**THE DATA**
+ + + + + + +
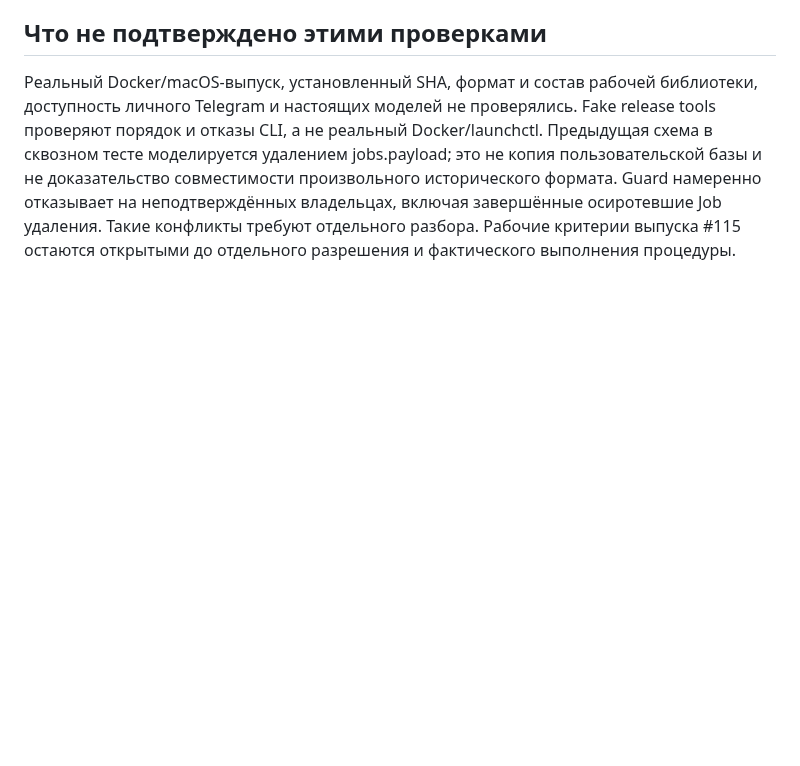
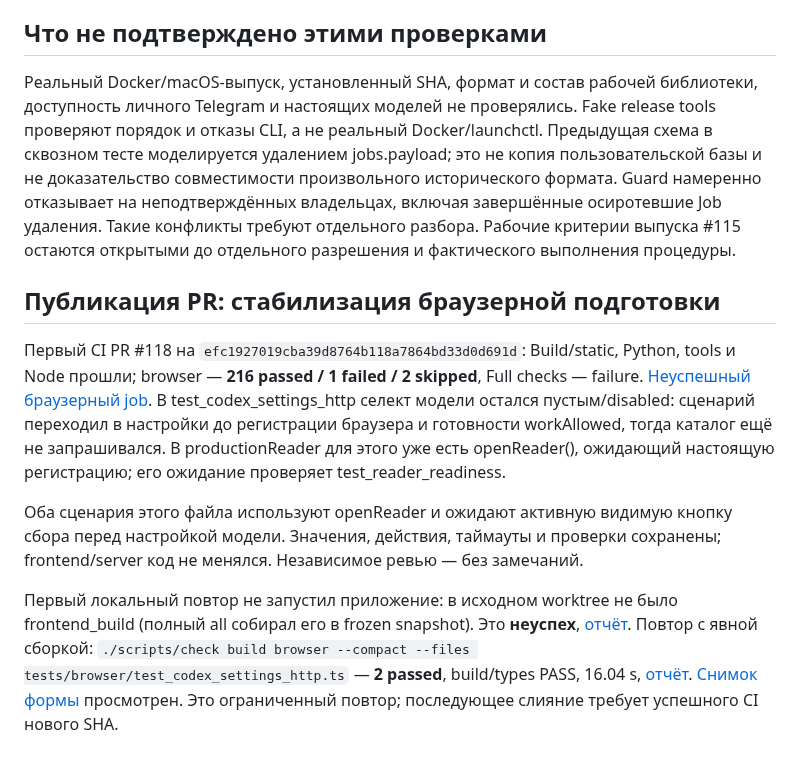
Before and after one commit to tgenman/oko, a Markdown page: docs/verification/pipeline-acceptance-115.md, the part around the change. GitHub-like rendering; blank space fills up the shorter version.

```diff
--- a/docs/verification/pipeline-acceptance-115.md
+++ b/docs/verification/pipeline-acceptance-115.md
@@ -125,3 +125,29 @@ Guard намеренно отказывает на неподтверждённ
 осиротевшие Job удаления. Такие конфликты требуют отдельного разбора.
 Рабочие критерии выпуска #115 остаются открытыми до отдельного разрешения и
 фактического выполнения процедуры.
+
+
+## Публикация PR: стабилизация браузерной подготовки
+
+Первый CI PR #118 на `efc1927019cba39d8764b118a7864bd33d0d691d`:
+Build/static, Python, tools и Node прошли; browser — **216 passed / 1 failed /
+2 skipped**, Full checks — failure.
+[Неуспешный браузерный job](https://github.com/tgenman/oko/actions/runs/40089458311/job/120859199613).
+В test_codex_settings_http селект модели остался пустым/disabled: сценарий
+переходил в настройки до регистрации браузера и готовности workAllowed, тогда
+каталог ещё не запрашивался. В productionReader для этого уже есть openReader(),
+ожидающий настоящую регистрацию; его ожидание проверяет test_reader_readiness.
+
+Оба сценария этого файла используют openReader и ожидают активную видимую
+кнопку сбора перед настройкой модели. Значения, действия, таймауты и проверки
+сохранены; frontend/server код не менялся. Независимое ревью — без замечаний.
+
+Первый локальный повтор не запустил приложение: в исходном worktree не было
+frontend_build (полный all собирал его в frozen snapshot). Это **неуспех**,
+[отчёт](pipeline-acceptance-115/codex-browser-missing-build-report.json).
+Повтор с явной сборкой:
+`./scripts/check build browser --compact --files tests/browser/test_codex_settings_http.ts`
+— **2 passed**, build/types PASS, 16.04 s,
+[отчёт](pipeline-acceptance-115/codex-browser-repeat-report.json).
+[Снимок формы](pipeline-acceptance-115/react-models-desktop.png) просмотрен.
+Это ограниченный повтор; последующее слияние требует успешного CI нового SHA.
```
Also changed, not shown: docs/verification/pipeline-acceptance-115/react-models-desktop.png (added), 3 other files.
+ + + + + + +
**WORK TO BE COMPLETED**
Show every line of the data that includes the string "отчёт".

**RESPONSE**
+[отчёт](pipeline-acceptance-115/codex-browser-missing-build-report.json).
+[отчёт](pipeline-acceptance-115/codex-browser-repeat-report.json).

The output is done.